At the sentencing hearing, the district court ruled that Burian's statement showed that he had not accepted responsibility. Burian testified that his statement was an attempt to explain his feelings and emotions, not to diminish his responsibility and that perhaps he had made a poor choice of words. The court found that Burian had not carried his burden of proof of clearly demonstrating acceptance of responsibility and denied the two-level decrease in offense level.

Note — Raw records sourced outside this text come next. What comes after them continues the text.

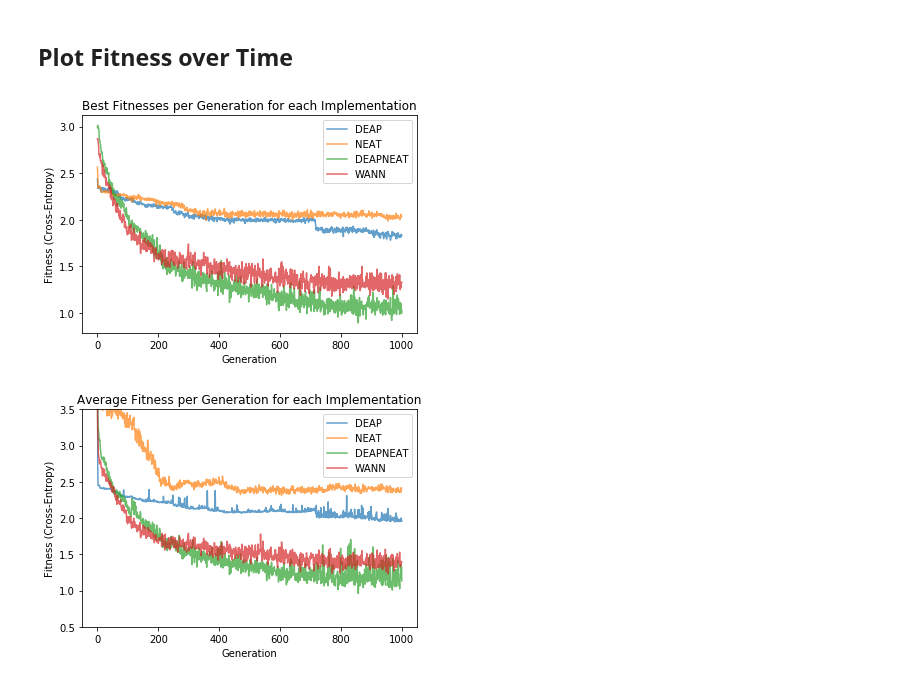
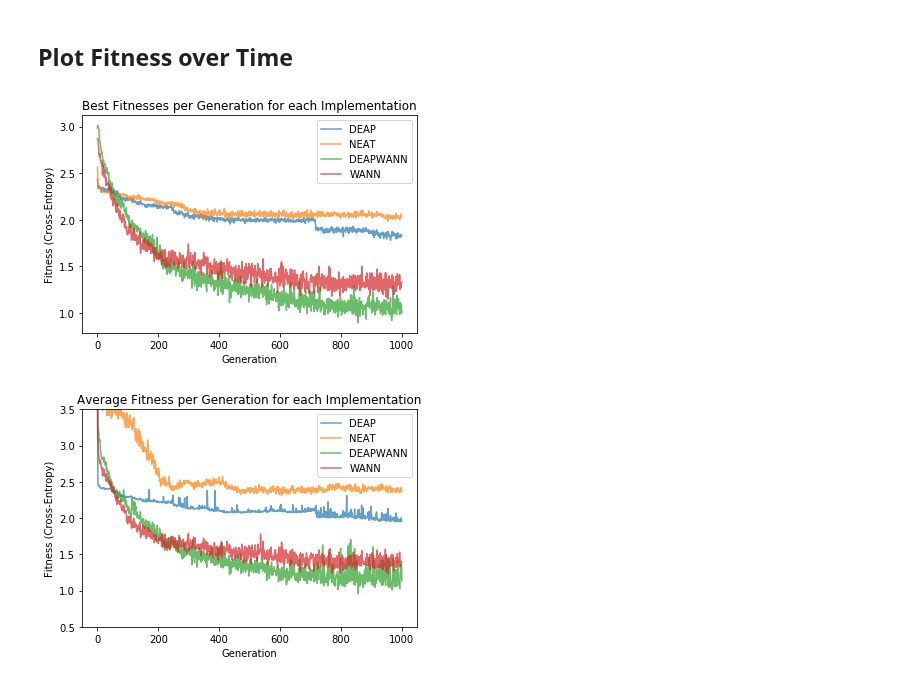
Before and after one commit to Avuerro/NaturalComputing, a Jupyter notebook: Project/Fashion-MNIST Results.ipynb, the cells around one changed output. Saved outputs shown, nothing was run; the diff lists cells and outputs as text; code cells hidden in the pictures.

Commit message:
added nodes and connection avg plots and renamed deapneat to deapwann in plots

```diff
--- a/Project/Fashion-MNIST Results.ipynb
+++ b/Project/Fashion-MNIST Results.ipynb
@@ -334,8 +338,13 @@ with open(RESULTS_FILENAME, "rb") as f:
 
 # Extract generation IDs, minimum fitnesses and average total heights per generation
 gen = log.select("gen")
-fitness_best_deapneat = log.chapters["avg_fitness"].select("min")
-fitness_avg_deapneat = log.chapters["avg_fitness"].select("avg")
+fitness_best_deapwann = log.chapters["avg_fitness"].select("min")
+fitness_avg_deapwann = log.chapters["avg_fitness"].select("avg")
+
+avg_nr_of_connections_deapwann = log.chapters['connections'].select("avg")
+generation_length = len(log.chapters['hidden'].select('avg'))
+avg_nr_of_nodes_deapwann = log.chapters['hidden'].select("avg")\
++ np.full(generation_length, 256) + np.full(generation_length,10)
 # %% [markdown]
 ## Load Results WANN
 # %%
@@ -349,21 +360,21 @@ fitness_avg_wann = stats[:,7]
 # %%
 plt.plot(fitness_best_deap, label = 'DEAP', alpha=0.7)
 plt.plot(abs(fitness_best_neat), label = 'NEAT', alpha=0.7)
-plt.plot(fitness_best_deapneat, label = 'DEAPNEAT',alpha=0.7 )
+plt.plot(fitness_best_deapwann, label = 'DEAPWANN',alpha=0.7 )
 plt.plot(abs(fitness_best_wann), label = 'WANN', alpha=0.7)
 
 plt.title("Best Fitnesses per Generation for each Implementation")
 plt.xlabel('Generation')
 plt.ylabel('Fitness (Cross-Entropy)')
 plt.legend()
 plt.savefig('best_fitness_{}.png'.format(DATASET))
 plt.show()
 # %% [output]
-[figure, old version]
+[figure, new version]
 # %%
 plt.plot(fitness_avg_deap, label = 'DEAP', alpha=0.7)
 plt.plot(abs(fitness_avg_neat), label = 'NEAT', alpha=0.7)
-plt.plot(fitness_avg_deapneat, label = 'DEAPNEAT',alpha=0.7 )
+plt.plot(fitness_avg_deapwann, label = 'DEAPWANN',alpha=0.7 )
 plt.plot(abs(fitness_avg_wann), label = 'WANN', alpha=0.7)
 plt.ylim(0.5, 3.5)
 plt.title("Average Fitness per Generation for each Implementation")
@@ -373,4 +384,4 @@ plt.legend()
 plt.savefig('avg_fitness_{}.png'.format(DATASET))
 plt.show()
 # %% [output]
-[figure, old version]
+[figure, new version]
```
Also changed, not shown: parts of 6 cells of this notebook, 11 other files.
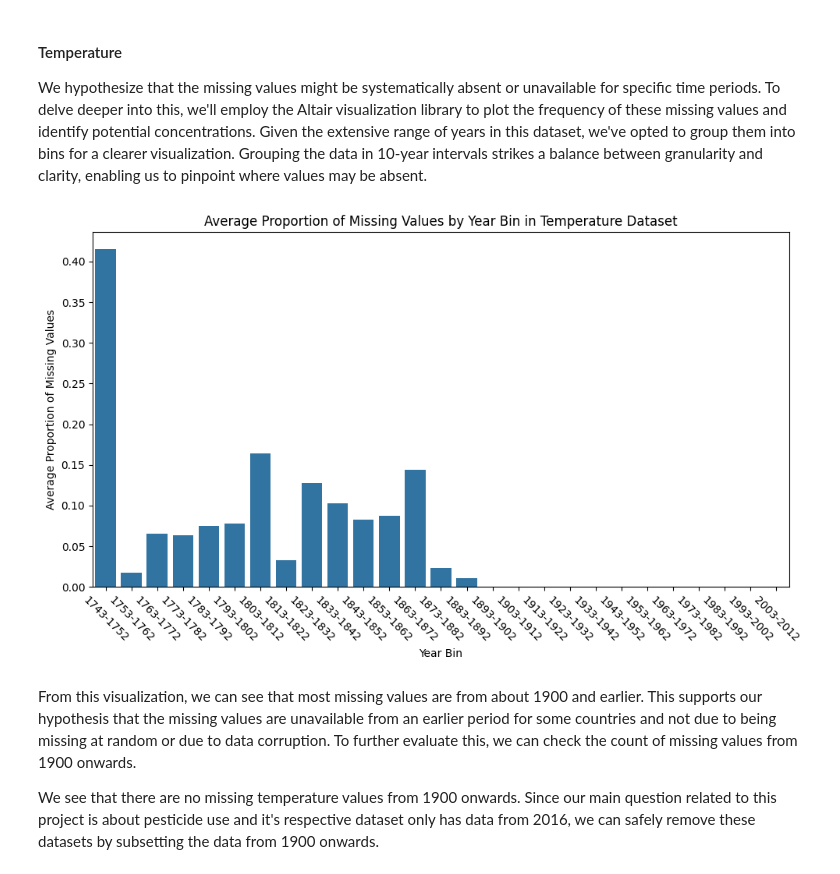
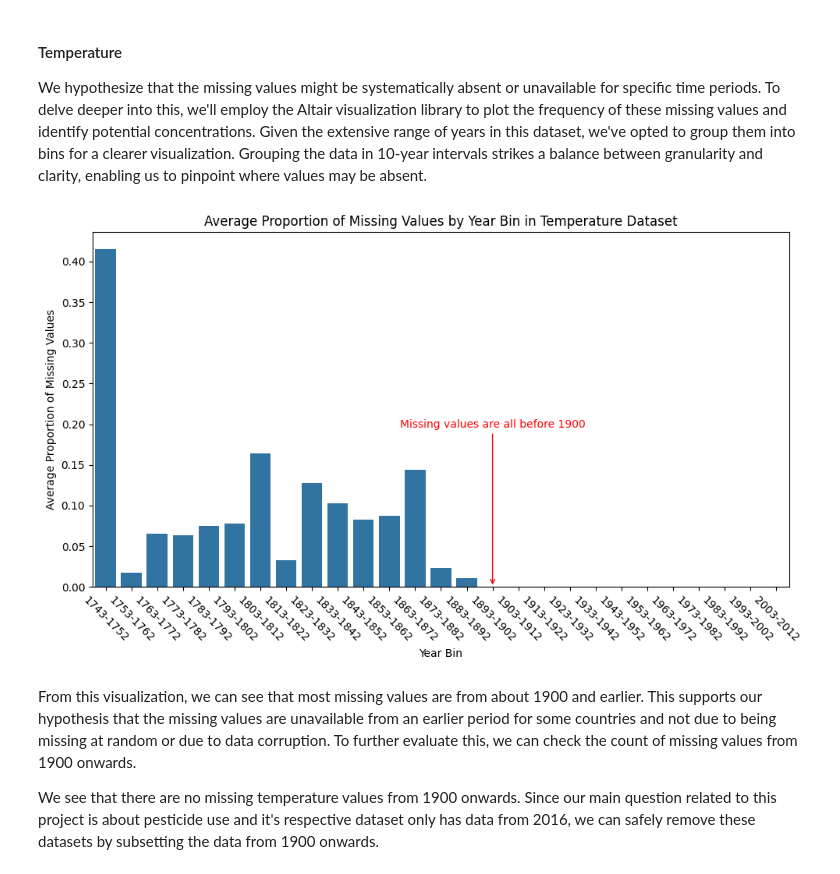
Before and after one commit to nkabram/um-milestone, a Jupyter notebook: Final.ipynb, the cells around one changed output. Drawn from its saved outputs; the diff is of its cells as text; code cells hidden in the pictures.

Commit message:
Updated Final up until almost merge, just have to deal with countries that have all zero values for pesticide use, will remove them before final merge.

```diff
--- a/Final.ipynb
+++ b/Final.ipynb
@@ -381,26 +381,39 @@ We hypothesize that the missing values might be systematically absent or unavail
 # %%
 bin_size = 10
 min_year_temp = temp_df["Year"].min()
 max_year_temp = temp_df["Year"].max()
 bins_temp = list(range(int(min_year_temp), int(max_year_temp) + bin_size, bin_size))
 
 bin_labels_temp = [f"{i}-{i + bin_size - 1}" for i in bins_temp[:-1]]
 temp_df["Year_Bin"] = pd.cut(temp_df["Year"], bins=bins_temp, labels=bin_labels_temp, right=False)
 temp_missing_by_bin = temp_df.groupby("Year_Bin", observed=True)["Temperature"].apply(lambda x: x.isnull().mean())
 
 temp_missing_df = temp_missing_by_bin.reset_index()
 temp_missing_df.columns = ['Year_Bin', 'Missing_Proportion']
 
+index_1900 = temp_missing_df[temp_missing_df["Year_Bin"] == "1893-1902"].index[0]
+
 plt.figure(figsize=(10, 6))
 sns.barplot(x="Year_Bin", y="Missing_Proportion", data=temp_missing_df)
 plt.xticks(rotation=-45)
 plt.title('Average Proportion of Missing Values by Year Bin in Temperature Dataset')
 plt.ylabel('Average Proportion of Missing Values')
 plt.xlabel('Year Bin')
+
+arrowprops = dict(arrowstyle="->", color='red')
+plt.annotate('Missing values are all before 1900',
+             xy=(index_1900, 0.0),
+             xytext=(index_1900, 0.2),
+             textcoords='data',
+             arrowprops=arrowprops,
+             verticalalignment='center',
+             horizontalalignment='center',
+             color='red')
+
 plt.tight_layout()
 plt.show()
 # %% [output]
-[figure, old version]
+[figure, new version]
 # %% [markdown]
 From this visualization, we can see that most missing values are from about 1900 and earlier. This supports our hypothesis that the missing values are unavailable from an earlier period for some countries and not due to being missing at random or due to data corruption. To further evaluate this, we can check the count of missing values from 1900 onwards.
 
```
Also changed, not shown: parts of 39 cells of this notebook, 2 other files.
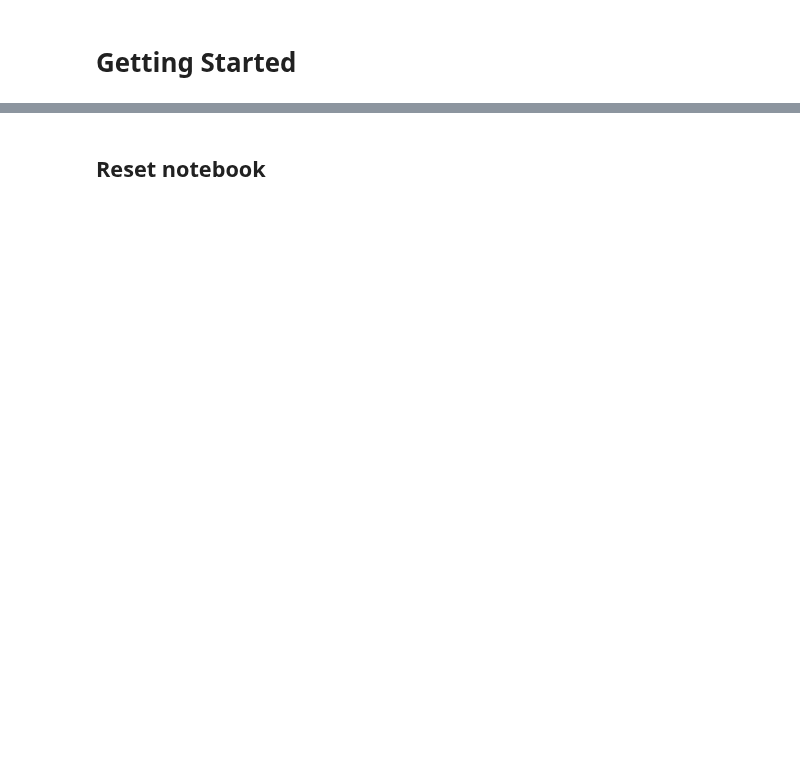
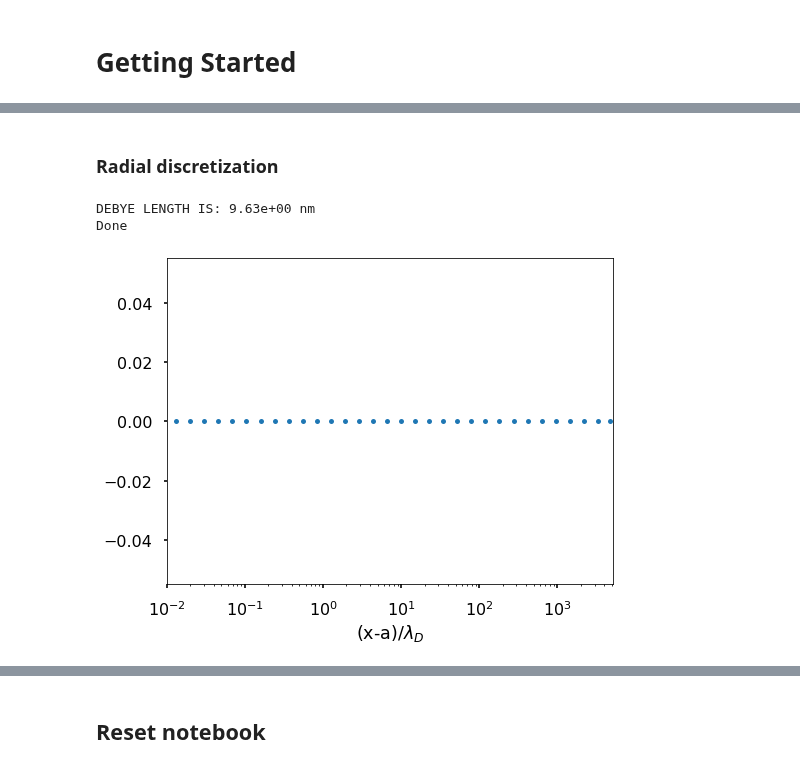
Before and after one commit to yuccadrew/sip, a Jupyter notebook: test_sip_2d.ipynb, the cells around one changed output, grey strips where cells are left out. Cells and saved outputs as stored; diff of their text form; code cells hidden in the pictures; blank space fills up the shorter version.

```diff
--- a/test_sip_2d.ipynb
+++ b/test_sip_2d.ipynb
@@ -7,0 +118,33 @@
+# %% [markdown]
+### Radial discretization
+# %%
+def discretize_rho():
+    print('DEBYE LENGTH IS: %.2e nm'%(min(Db_len)*1e9))
+
+    rho=np.logspace(np.log10(0.02),1,16)*min(Db_len)+radius_a
+    #print(rho[0],rho[-1])
+    dr=np.diff(np.log10((rho-radius_a)/min(Db_len)))[0]
+    rho=np.power(10,np.arange(np.log10(0.02)-dr,1+dr*14,dr))*min(Db_len)+radius_a
+    #print(rho[1],rho[16])
+    rho=np.r_[0,radius_a,rho,10*radius_a]
+    #print('See radial discretization below')
+    #print(rho)
+    #print(np.pi*radius_a/400,rho[2]-radius_a)
+
+    fig,ax=plt.subplots(figsize=(8,6))
+    mask=rho>radius_a
+    ax.plot((rho[mask]-radius_a)/min(Db_len),np.zeros_like(rho[mask]),'o',markersize=5)
+    ax.set_xscale('log')
+    ax.set_xlim(0.01,10*radius_a/min(Db_len))
+    ax.set_xlabel('(x-a)/$\lambda_D$')
+
+    return rho.astype(float)
+
+if __name__=='__main__':
+    rho=discretize_rho()
+    print('Done')
+    plt.show()
+# %% [output]
+DEBYE LENGTH IS: 9.63e+00 nm
+Done
+[figure, added]
```
Also changed, not shown: parts of 30 cells of this notebook.
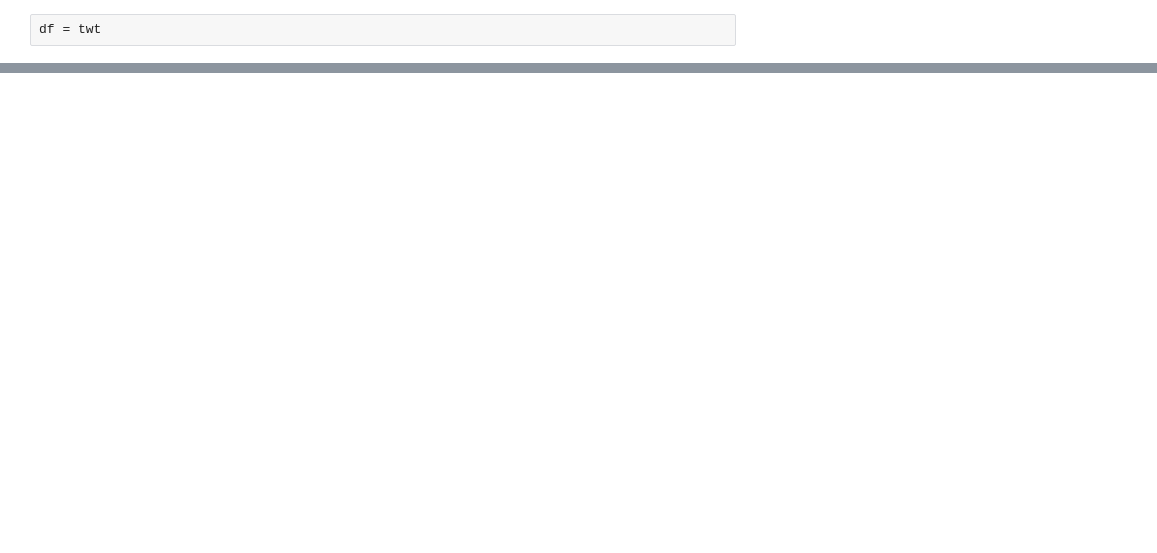
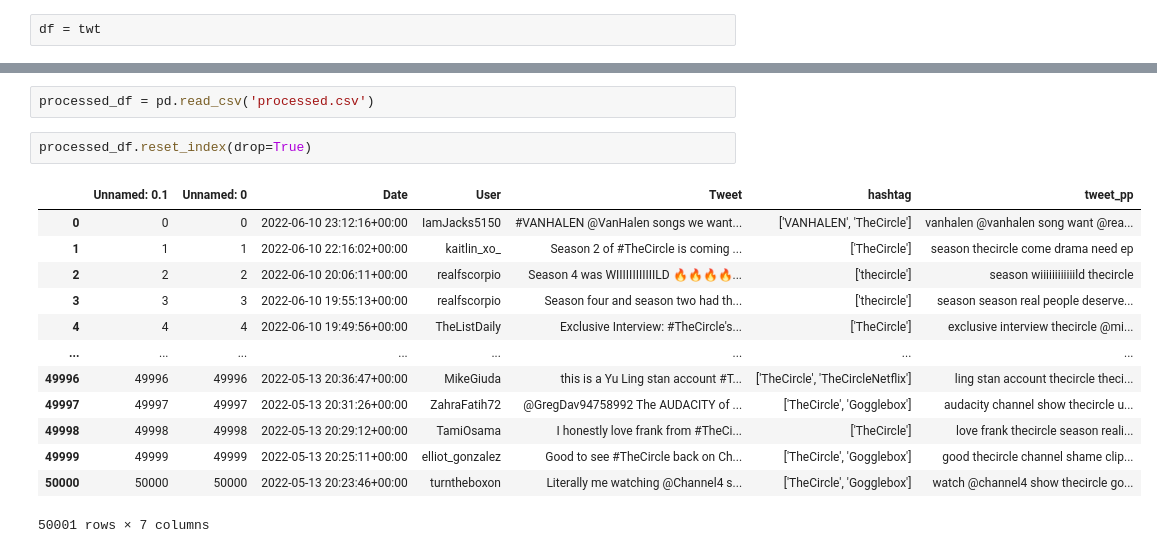
Before and after one commit to thayeylolu/TheCircle4-OpnionMining, a Jupyter notebook: notebooks/srape.ipynb, the cells around one changed output, grey strips where cells are left out. Saved outputs shown, nothing was run; the diff lists cells and outputs as text; blank space fills up the shorter version.

```diff
--- a/notebooks/srape.ipynb
+++ b/notebooks/srape.ipynb
@@ -56,0 +157,18 @@ df = twt
+# %%
+processed_df = pd.read_csv('processed.csv')
+# %%
+processed_df.reset_index(drop=True)
+# %% [output]
+|  | Unnamed: 0.1 | Unnamed: 0 | Date | User | Tweet | hashtag | tweet_pp |
+| 0 | 0 | 0 | 2022-06-10 23:12:16+00:00 | IamJacks5150 | #VANHALEN @VanHalen songs we want... | ['VANHALEN', 'TheCircle'] | vanhalen @vanhalen song want @rea... |
+| 1 | 1 | 1 | 2022-06-10 22:16:02+00:00 | kaitlin_xo_ | Season 2 of #TheCircle is coming ... | ['TheCircle'] | season thecircle come drama need ep |
+| 2 | 2 | 2 | 2022-06-10 20:06:11+00:00 | realfscorpio | Season 4 was WIIIIIIIIIIIILD 🔥🔥🔥🔥... | ['thecircle'] | season wiiiiiiiiiiiild thecircle |
+| 3 | 3 | 3 | 2022-06-10 19:55:13+00:00 | realfscorpio | Season four and season two had th... | ['thecircle'] | season season real people deserve... |
+| 4 | 4 | 4 | 2022-06-10 19:49:56+00:00 | TheListDaily | Exclusive Interview: #TheCircle's... | ['TheCircle'] | exclusive interview thecircle @mi... |
+| ... | ... | ... | ... | ... | ... | ... | ... |
+| 49996 | 49996 | 49996 | 2022-05-13 20:36:47+00:00 | MikeGiuda | this is a Yu Ling stan account #T... | ['TheCircle', 'TheCircleNetflix'] | ling stan account thecircle theci... |
+| 49997 | 49997 | 49997 | 2022-05-13 20:31:26+00:00 | ZahraFatih72 | @GregDav94758992 The AUDACITY of ... | ['TheCircle', 'Gogglebox'] | audacity channel show thecircle u... |
+| 49998 | 49998 | 49998 | 2022-05-13 20:29:12+00:00 | TamiOsama | I honestly love frank from #TheCi... | ['TheCircle'] | love frank thecircle season reali... |
+| 49999 | 49999 | 49999 | 2022-05-13 20:25:11+00:00 | elliot_gonzalez | Good to see #TheCircle back on Ch... | ['TheCircle', 'Gogglebox'] | good thecircle channel shame clip... |
+| 50000 | 50000 | 50000 | 2022-05-13 20:23:46+00:00 | turntheboxon | Literally me watching @Channel4 s... | ['TheCircle', 'Gogglebox'] | watch @channel4 show thecircle go... |
+50001 rows × 7 columns
```
Also changed, not shown: parts of 32 cells of this notebook.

The standard of review for a trial court's determination of acceptance of responsibility is more deferential than the clearly erroneous standard. U.S. v. Pofahl, 990 F.2d 1456, 1485 (5th Cir.); cert. denied, --- U.S. ----, 114 S.Ct. 266, 126 L.Ed.2d 218 (1993). The district court refused to accept Burian's argument at the sentencing hearing that his earlier statement was not an attempt to deny his involvement in knowingly ordering child pornography. Burian's attempt to minimize or deny his involvement in the offense supports the district court's refusal to grant a two level reduction for acceptance of responsibility. U.S. v. Watson, 988 F.2d 544, 551 (5th Cir.1993), cert. denied, --- U.S. ----, 114 S.Ct. 698, 126 L.Ed.2d 665 (1994). The district court did not clearly err in refusing to decrease Burian's offense level.




Because X-Citement was decided after Burian's guilty plea, he did not have an opportunity to raise the constitutional challenge until his sentencing hearing


In order for a defendant to preserve an issue for appellate review, he must raise it before the district court. U.S. v. Villarreal, 920 F.2d 1218, 1222 (5th Cir.1991). At his sentencing hearing, Burian stated that he was not moving to declare the relevant statute unconstitutional and that he wished to retain his guilty plea. We have serious doubts that Burian preserved this issue on appeal. Ordinarily, a guilty plea waives all objections, even constitutional ones, unless expressly reserved


Burian challenges Sec. 2252(a)(4)(B) which states that an offense occurs if a person:

knowingly possesses 3 or more ... video tapes, or other matter which contain any visual depiction that has been mailed ... if--(i) the producing of such visual depiction involves the use of a minor engaging in sexually explicit conduct; and (ii) such visual depiction is of such conduct.

X-Citement dealt with Sec. 2252(a)(2) which states that an offense occurs if a person:

knowingly receives, or distributes any visual depiction that has been mailed ... if--(A) the producing of such visual depiction involves the use of a minor engaging in sexually explicit conduct; and (ii) such visual depiction is of such conduct.